To be honest we did have a bottle of wine and a few beers too, but I think we did pretty well. We certainly ate a lot more salad than usual, even the kids, and we used a lot less meat, butter and cheese than usual. 

I think with keeping our own ducks and chickens we could even keep our dog and cats fed, as they get mainly leftovers and unrationed meat. On the outbreak of war, 750,000 pets were slaughtered in Britain in one week, as a patriotic, and slightly misguided, action encouraged by the government.
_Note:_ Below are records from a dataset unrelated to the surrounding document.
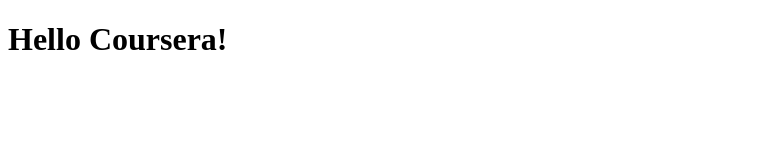
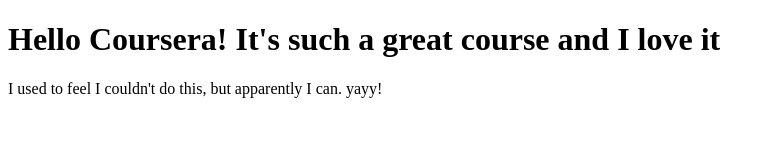
Before and after one commit to llemurn/coursera-test, a plain HTML site: page site/index.html in a window 1280 px wide. Shown: the whole page, without its empty margins (0-775 px from the left). Drawn offline with Linux system fonts and the light colour scheme.

Commit message:
Flexing additions

```diff
--- a/site/index.html
+++ b/site/index.html
@@ -4,6 +4,9 @@
 	<title>Hello Coursera!</title>
 </head>
 <body>
-<h1>Hello Coursera!</h1>
+<h1>Hello Coursera! It's such a great course and I love it</h1>
+<p>
+	I used to feel I couldn't do this, but apparently I can. yayy!
+</p>
 </body>
 </html>
```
You can read more here.

Our Muscovy ducks enjoying their favourite food, lettuce

Our Muscovy ducks enjoying their favourite food

 
Thanks for joining us on our ratioing experiment. I hope it’s encouraged you to try some new, or old, foods and recipes, and to think a bit about being prepared. For what the future may bring.  I’ll share some more thoughts about what our experiment has meant, and how it’s changed us a little, soon.

Kitten Vintage

Handpainted and vintage furniture and accessories

The Flying Shetlands

Featuring The Most Fascinating & Exquisite Equine Art From Around The Globe

cheltenhamroad

The adventures of a reluctant crafter

First Night Design

Art, Design, Theatre, Literature, History, Food, Laughter ...

1st Field Company Engineers - Australian Imperial Forces

The stories of the 229 "Originals" who Embarked on the A19"Afric", A6 "Clan McCorquodale", A35 "Berrima" 1914.

Inside the Fashion Doll Studio

Barbie for big girls.

Gal Gumshoe with M. Ruth Myers

1940s, women, mysteries & more

Collecting cutlery

Interesting topics on cutlery for the collector

Woolies Buildings - Then and Now

What happened to your old Woolworths store?

Logical Quotes

Logical and Inspirational quotes

Out Of My Mind Images

living life with a camera in one hand and a pencil in the other :)

Please Pass the Recipe

from one generation to the next

TESSEROLOGY

A MOSAIC OF BITS AND PIECES ON TRAVEL, LIFE AND TIMES